Could you copy out all of the records below exactly, leaving out every picture?

-------- TASK INPUT --------

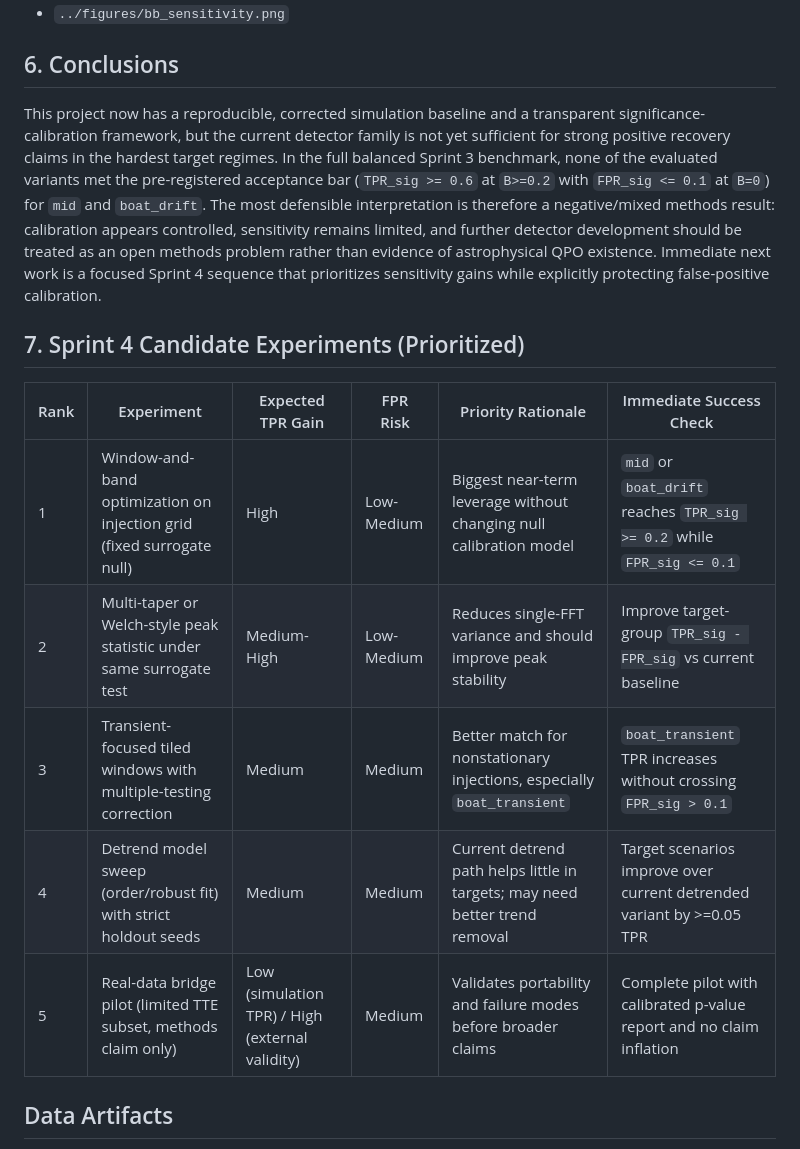
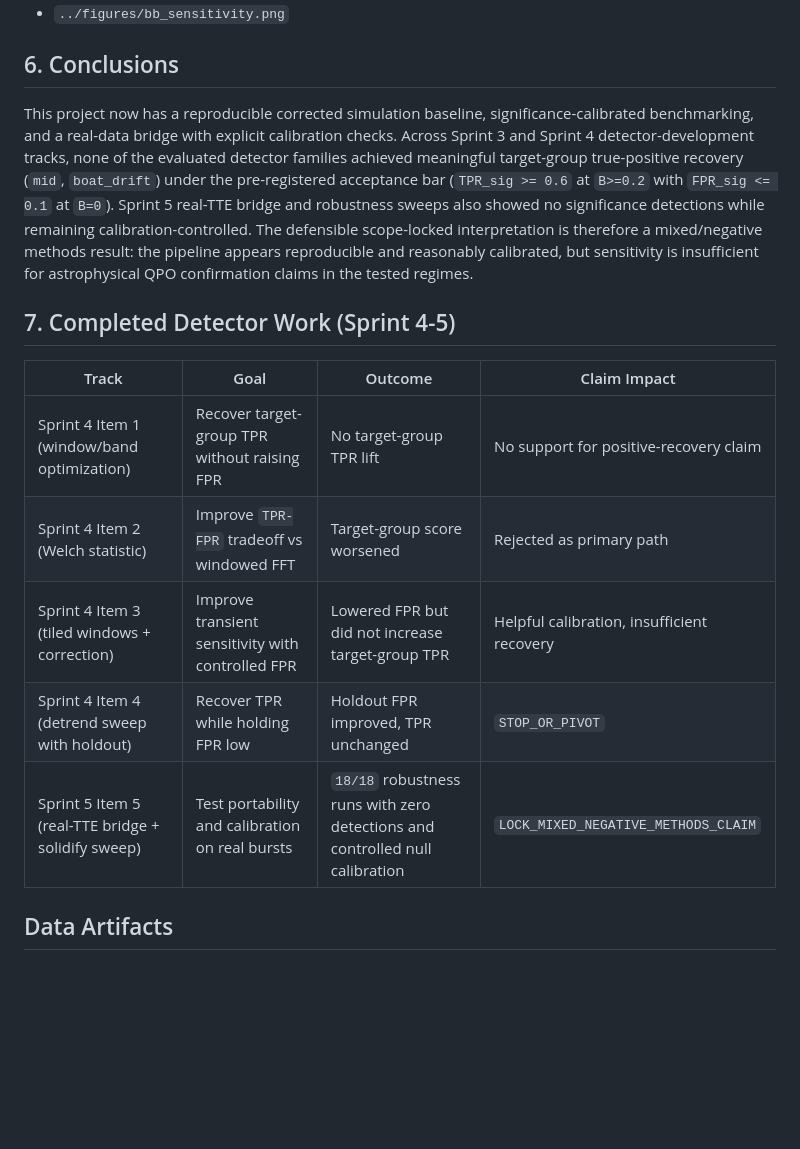
Before and after one commit to WhatsYourWhy/GRBToolkit, a Markdown page: paper/grb_substructure_v2.md, the part around the change. Drawn GitHub-style; blank space fills up the shorter version.

```diff
--- a/paper/grb_substructure_v2.md
+++ b/paper/grb_substructure_v2.md
@@ -59,16 +59,16 @@ AIC snapshot for one representative burst (BOAT drift):
 - `../figures/bb_sensitivity.png`
 
 ## 6. Conclusions
-This project now has a reproducible, corrected simulation baseline and a transparent significance-calibration framework, but the current detector family is not yet sufficient for strong positive recovery claims in the hardest target regimes. In the full balanced Sprint 3 benchmark, none of the evaluated variants met the pre-registered acceptance bar (`TPR_sig >= 0.6` at `B>=0.2` with `FPR_sig <= 0.1` at `B=0`) for `mid` and `boat_drift`. The most defensible interpretation is therefore a negative/mixed methods result: calibration appears controlled, sensitivity remains limited, and further detector development should be treated as an open methods problem rather than evidence of astrophysical QPO existence. Immediate next work is a focused Sprint 4 sequence that prioritizes sensitivity gains while explicitly protecting false-positive calibration.
+This project now has a reproducible corrected simulation baseline, significance-calibrated benchmarking, and a real-data bridge with explicit calibration checks. Across Sprint 3 and Sprint 4 detector-development tracks, none of the evaluated detector families achieved meaningful target-group true-positive recovery (`mid`, `boat_drift`) under the pre-registered acceptance bar (`TPR_sig >= 0.6` at `B>=0.2` with `FPR_sig <= 0.1` at `B=0`). Sprint 5 real-TTE bridge and robustness sweeps also showed no significance detections while remaining calibration-controlled. The defensible scope-locked interpretation is therefore a mixed/negative methods result: the pipeline appears reproducible and reasonably calibrated, but sensitivity is insufficient for astrophysical QPO confirmation claims in the tested regimes.
 
-## 7. Sprint 4 Candidate Experiments (Prioritized)
-| Rank | Experiment | Expected TPR Gain | FPR Risk | Priority Rationale | Immediate Success Check |
-| --- | --- | --- | --- | --- | --- |
-| 1 | Window-and-band optimization on injection grid (fixed surrogate null) | High | Low-Medium | Biggest near-term leverage without changing null calibration model | `mid` or `boat_drift` reaches `TPR_sig >= 0.2` while `FPR_sig <= 0.1` |
-| 2 | Multi-taper or Welch-style peak statistic under same surrogate test | Medium-High | Low-Medium | Reduces single-FFT variance and should improve peak stability | Improve target-group `TPR_sig - FPR_sig` vs current baseline |
-| 3 | Transient-focused tiled windows with multiple-testing correction | Medium | Medium | Better match for nonstationary injections, especially `boat_transient` | `boat_transient` TPR increases without crossing `FPR_sig > 0.1` |
-| 4 | Detrend model sweep (order/robust fit) with strict holdout seeds | Medium | Medium | Current detrend path helps little in targets; may need better trend removal | Target scenarios improve over current detrended variant by >=0.05 TPR |
-| 5 | Real-data bridge pilot (limited TTE subset, methods claim only) | Low (simulation TPR) / High (external validity) | Medium | Validates portability and failure modes before broader claims | Complete pilot with calibrated p-value report and no claim inflation |
+## 7. Completed Detector Work (Sprint 4-5)
+| Track | Goal | Outcome | Claim Impact |
+| --- | --- | --- | --- |
+| Sprint 4 Item 1 (window/band optimization) | Recover target-group TPR without raising FPR | No target-group TPR lift | No support for positive-recovery claim |
+| Sprint 4 Item 2 (Welch statistic) | Improve `TPR-FPR` tradeoff vs windowed FFT | Target-group score worsened | Rejected as primary path |
+| Sprint 4 Item 3 (tiled windows + correction) | Improve transient sensitivity with controlled FPR | Lowered FPR but did not increase target-group TPR | Helpful calibration, insufficient recovery |
+| Sprint 4 Item 4 (detrend sweep with holdout) | Recover TPR while holding FPR low | Holdout FPR improved, TPR unchanged | `STOP_OR_PIVOT` |
+| Sprint 5 Item 5 (real-TTE bridge + solidify sweep) | Test portability and calibration on real bursts | `18/18` robustness runs with zero detections and controlled null calibration | `LOCK_MIXED_NEGATIVE_METHODS_CLAIM` |
 
 ## Data Artifacts
 - Metrics CSV: `outputs/core_refresh/scenario_metrics.csv`
```
Also changed, not shown: README.md (+1 -0 lines), docs/sprint5_publication_rationale.md (added, +16 -0 lines).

--------

* _SOLUTION BELOW_
Before and after one commit to WhatsYourWhy/GRBToolkit, a Markdown page: paper/grb_substructure_v2.md, the part around the change. Drawn GitHub-style; blank space fills up the shorter version.

```diff
--- a/paper/grb_substructure_v2.md
+++ b/paper/grb_substructure_v2.md
@@ -59,16 +59,16 @@ AIC snapshot for one representative burst (BOAT drift):
 - `../figures/bb_sensitivity.png`
 
 ## 6. Conclusions
-This project now has a reproducible, corrected simulation baseline and a transparent significance-calibration framework, but the current detector family is not yet sufficient for strong positive recovery claims in the hardest target regimes. In the full balanced Sprint 3 benchmark, none of the evaluated variants met the pre-registered acceptance bar (`TPR_sig >= 0.6` at `B>=0.2` with `FPR_sig <= 0.1` at `B=0`) for `mid` and `boat_drift`. The most defensible interpretation is therefore a negative/mixed methods result: calibration appears controlled, sensitivity remains limited, and further detector development should be treated as an open methods problem rather than evidence of astrophysical QPO existence. Immediate next work is a focused Sprint 4 sequence that prioritizes sensitivity gains while explicitly protecting false-positive calibration.
+This project now has a reproducible corrected simulation baseline, significance-calibrated benchmarking, and a real-data bridge with explicit calibration checks. Across Sprint 3 and Sprint 4 detector-development tracks, none of the evaluated detector families achieved meaningful target-group true-positive recovery (`mid`, `boat_drift`) under the pre-registered acceptance bar (`TPR_sig >= 0.6` at `B>=0.2` with `FPR_sig <= 0.1` at `B=0`). Sprint 5 real-TTE bridge and robustness sweeps also showed no significance detections while remaining calibration-controlled. The defensible scope-locked interpretation is therefore a mixed/negative methods result: the pipeline appears reproducible and reasonably calibrated, but sensitivity is insufficient for astrophysical QPO confirmation claims in the tested regimes.
 
-## 7. Sprint 4 Candidate Experiments (Prioritized)
-| Rank | Experiment | Expected TPR Gain | FPR Risk | Priority Rationale | Immediate Success Check |
-| --- | --- | --- | --- | --- | --- |
-| 1 | Window-and-band optimization on injection grid (fixed surrogate null) | High | Low-Medium | Biggest near-term leverage without changing null calibration model | `mid` or `boat_drift` reaches `TPR_sig >= 0.2` while `FPR_sig <= 0.1` |
-| 2 | Multi-taper or Welch-style peak statistic under same surrogate test | Medium-High | Low-Medium | Reduces single-FFT variance and should improve peak stability | Improve target-group `TPR_sig - FPR_sig` vs current baseline |
-| 3 | Transient-focused tiled windows with multiple-testing correction | Medium | Medium | Better match for nonstationary injections, especially `boat_transient` | `boat_transient` TPR increases without crossing `FPR_sig > 0.1` |
-| 4 | Detrend model sweep (order/robust fit) with strict holdout seeds | Medium | Medium | Current detrend path helps little in targets; may need better trend removal | Target scenarios improve over current detrended variant by >=0.05 TPR |
-| 5 | Real-data bridge pilot (limited TTE subset, methods claim only) | Low (simulation TPR) / High (external validity) | Medium | Validates portability and failure modes before broader claims | Complete pilot with calibrated p-value report and no claim inflation |
+## 7. Completed Detector Work (Sprint 4-5)
+| Track | Goal | Outcome | Claim Impact |
+| --- | --- | --- | --- |
+| Sprint 4 Item 1 (window/band optimization) | Recover target-group TPR without raising FPR | No target-group TPR lift | No support for positive-recovery claim |
+| Sprint 4 Item 2 (Welch statistic) | Improve `TPR-FPR` tradeoff vs windowed FFT | Target-group score worsened | Rejected as primary path |
+| Sprint 4 Item 3 (tiled windows + correction) | Improve transient sensitivity with controlled FPR | Lowered FPR but did not increase target-group TPR | Helpful calibration, insufficient recovery |
+| Sprint 4 Item 4 (detrend sweep with holdout) | Recover TPR while holding FPR low | Holdout FPR improved, TPR unchanged | `STOP_OR_PIVOT` |
+| Sprint 5 Item 5 (real-TTE bridge + solidify sweep) | Test portability and calibration on real bursts | `18/18` robustness runs with zero detections and controlled null calibration | `LOCK_MIXED_NEGATIVE_METHODS_CLAIM` |
 
 ## Data Artifacts
 - Metrics CSV: `outputs/core_refresh/scenario_metrics.csv`
```
Also changed, not shown: README.md (+1 -0 lines), docs/sprint5_publication_rationale.md (added, +16 -0 lines).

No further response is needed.